• _DIRECTIONS FOR THIS TASK_:
In the records below, some lines contain the word "Metrics". Copy each of them.

RAW DATA Start Marker

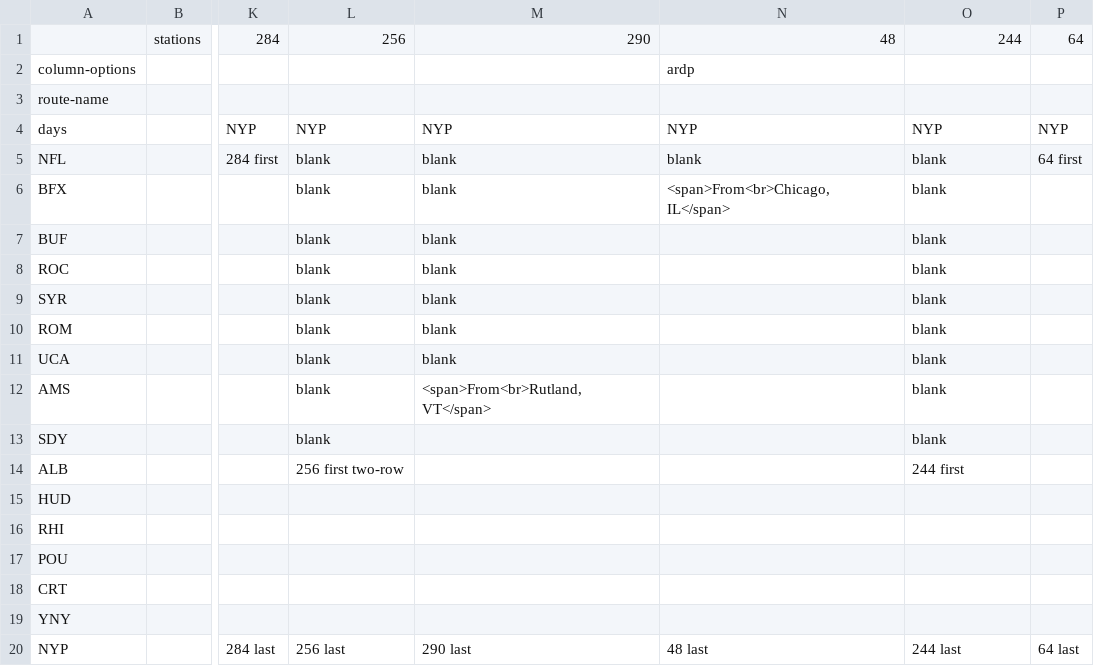
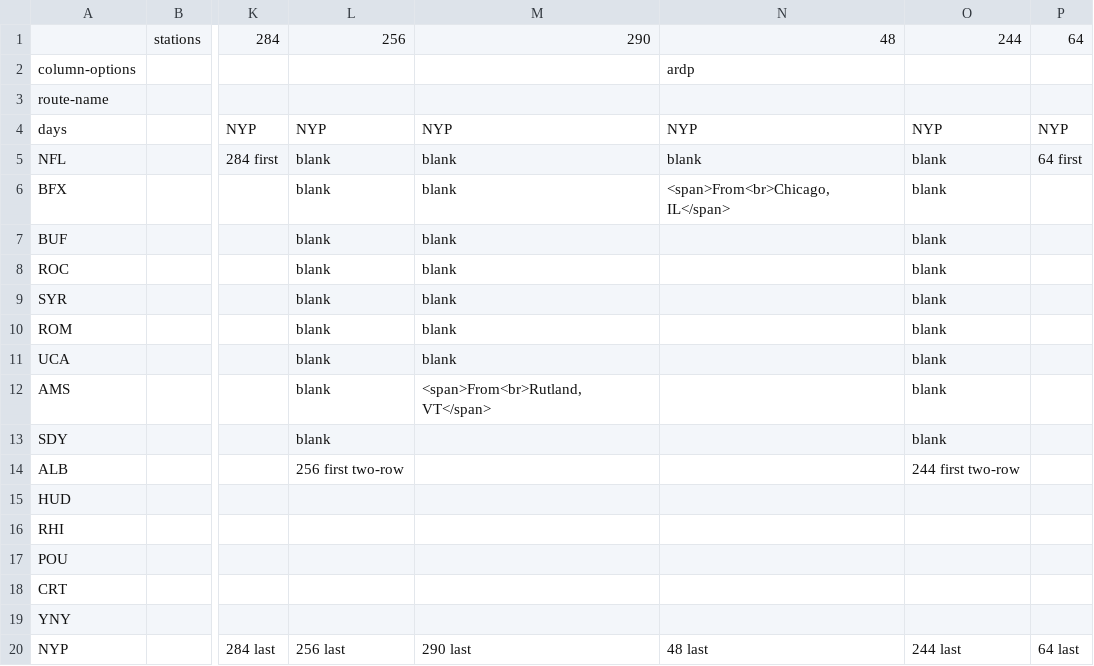
Before and after one commit to neroden/timetable_kit, a CSV file: timetable_kit/specs/empire-service-eb.csv, drawn as a sheet; only a part is shown, gaps mark what is left out; the diff names each change by its address in the sheet, - before the commit and + after, or states it on an @@ line.

Commit message:
Update Empire Service, Vermont to Upstate NY, and Adirondack specs.

```diff
--- a/timetable_kit/specs/empire-service-eb.csv
+++ b/timetable_kit/specs/empire-service-eb.csv
-O14: 244 first
+O14: 244 first two-row
```
Also changed, not shown: timetable_kit/specs/vermont-to-upstate-ny.csv, 2 other files.
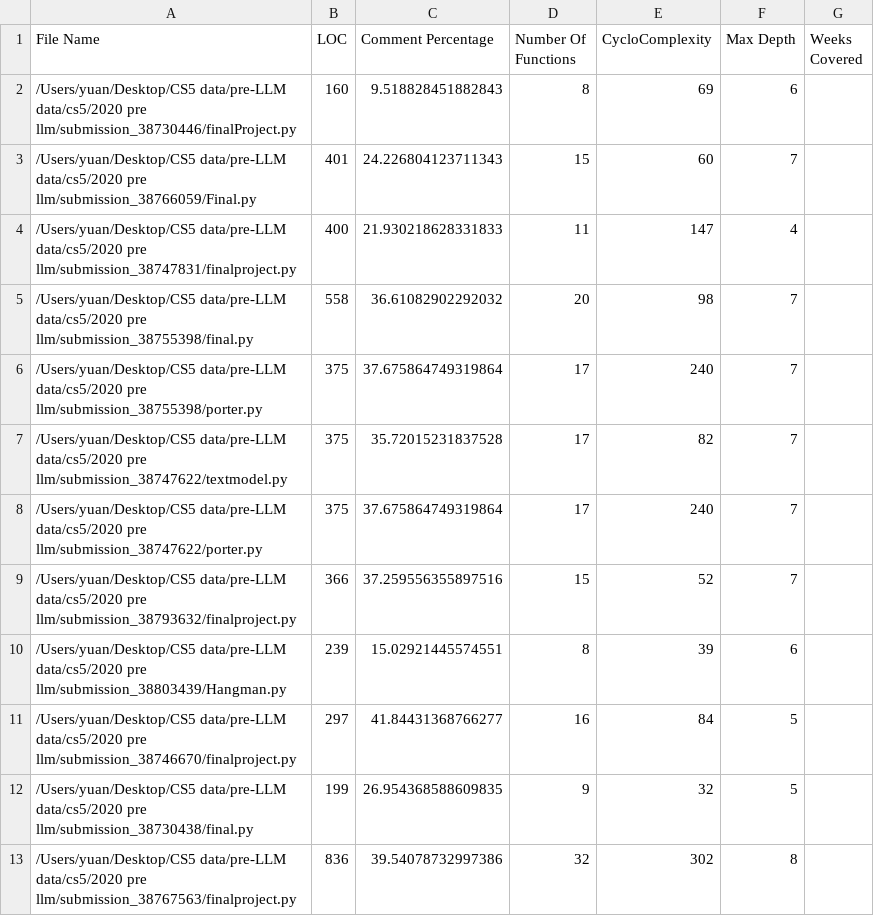
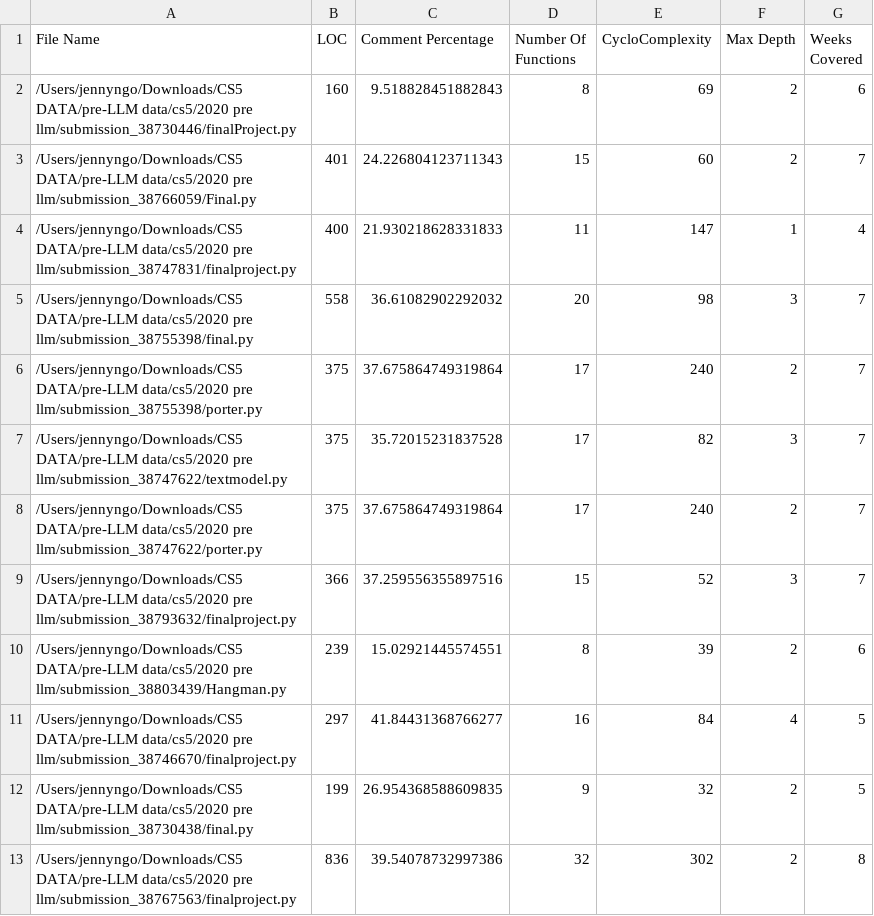
Before and after one commit to florence-r-lin/Code-Heuristics, a CSV file: Metrics Score 2020.csv, drawn as a sheet; only a part is shown; the diff covers the shown part only.

```diff
--- a/Metrics Score 2020.csv
+++ b/Metrics Score 2020.csv
@@ -1,13 +1,13 @@
 File Name,LOC,Comment Percentage,Number Of Functions,CycloComplexity,Max Depth,Weeks Covered
-/Users/yuan/Desktop/CS5 data/pre-LLM data/cs5/2020 pre llm/submission_38730446/finalProject.py,160,9.518828451882843,8,69,6
-/Users/yuan/Desktop/CS5 data/pre-LLM data/cs5/2020 pre llm/submission_38766059/Final.py,401,24.226804123711343,15,60,7
-/Users/yuan/Desktop/CS5 data/pre-LLM data/cs5/2020 pre llm/submission_38747831/finalproject.py,400,21.930218628331833,11,147,4
-/Users/yuan/Desktop/CS5 data/pre-LLM data/cs5/2020 pre llm/submission_38755398/final.py,558,36.61082902292032,20,98,7
-/Users/yuan/Desktop/CS5 data/pre-LLM data/cs5/2020 pre llm/submission_38755398/porter.py,375,37.675864749319864,17,240,7
-/Users/yuan/Desktop/CS5 data/pre-LLM data/cs5/2020 pre llm/submission_38747622/textmodel.py,375,35.72015231837528,17,82,7
-/Users/yuan/Desktop/CS5 data/pre-LLM data/cs5/2020 pre llm/submission_38747622/porter.py,375,37.675864749319864,17,240,7
-/Users/yuan/Desktop/CS5 data/pre-LLM data/cs5/2020 pre llm/submission_38793632/finalproject.py,366,37.259556355897516,15,52,7
-/Users/yuan/Desktop/CS5 data/pre-LLM data/cs5/2020 pre llm/submission_38803439/Hangman.py,239,15.02921445574551,8,39,6
-/Users/yuan/Desktop/CS5 data/pre-LLM data/cs5/2020 pre llm/submission_38746670/finalproject.py,297,41.84431368766277,16,84,5
-/Users/yuan/Desktop/CS5 data/pre-LLM data/cs5/2020 pre llm/submission_38730438/final.py,199,26.954368588609835,9,32,5
-/Users/yuan/Desktop/CS5 data/pre-LLM data/cs5/2020 pre llm/submission_38767563/finalproject.py,836,39.54078732997386,32,302,8
+/Users/jennyngo/Downloads/CS5 DATA/pre-LLM data/cs5/2020 pre llm/submission_38730446/finalProject.py,160,9.518828451882843,8,69,2,6
+/Users/jennyngo/Downloads/CS5 DATA/pre-LLM data/cs5/2020 pre llm/submission_38766059/Final.py,401,24.226804123711343,15,60,2,7
+/Users/jennyngo/Downloads/CS5 DATA/pre-LLM data/cs5/2020 pre llm/submission_38747831/finalproject.py,400,21.930218628331833,11,147,1,4
+/Users/jennyngo/Downloads/CS5 DATA/pre-LLM data/cs5/2020 pre llm/submission_38755398/final.py,558,36.61082902292032,20,98,3,7
+/Users/jennyngo/Downloads/CS5 DATA/pre-LLM data/cs5/2020 pre llm/submission_38755398/porter.py,375,37.675864749319864,17,240,2,7
+/Users/jennyngo/Downloads/CS5 DATA/pre-LLM data/cs5/2020 pre llm/submission_38747622/textmodel.py,375,35.72015231837528,17,82,3,7
+/Users/jennyngo/Downloads/CS5 DATA/pre-LLM data/cs5/2020 pre llm/submission_38747622/porter.py,375,37.675864749319864,17,240,2,7
+/Users/jennyngo/Downloads/CS5 DATA/pre-LLM data/cs5/2020 pre llm/submission_38793632/finalproject.py,366,37.259556355897516,15,52,3,7
+/Users/jennyngo/Downloads/CS5 DATA/pre-LLM data/cs5/2020 pre llm/submission_38803439/Hangman.py,239,15.02921445574551,8,39,2,6
+/Users/jennyngo/Downloads/CS5 DATA/pre-LLM data/cs5/2020 pre llm/submission_38746670/finalproject.py,297,41.84431368766277,16,84,4,5
+/Users/jennyngo/Downloads/CS5 DATA/pre-LLM data/cs5/2020 pre llm/submission_38730438/final.py,199,26.954368588609835,9,32,2,5
+/Users/jennyngo/Downloads/CS5 DATA/pre-LLM data/cs5/2020 pre llm/submission_38767563/finalproject.py,836,39.54078732997386,32,302,2,8
```
Also changed, not shown: 27 edited cells elsewhere in this file, Metrics Score 2018.csv, Metrics Score 2019.csv, 17 other files.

RAW DATA End Marker

• _SOLUTION TO THIS PROBLEM_:
Before and after one commit to florence-r-lin/Code-Heuristics, a CSV file: Metrics Score 2020.csv, drawn as a sheet; only a part is shown; the diff covers the shown part only.
--- a/Metrics Score 2020.csv
+++ b/Metrics Score 2020.csv
Also changed, not shown: 27 edited cells elsewhere in this file, Metrics Score 2018.csv, Metrics Score 2019.csv, 17 other files.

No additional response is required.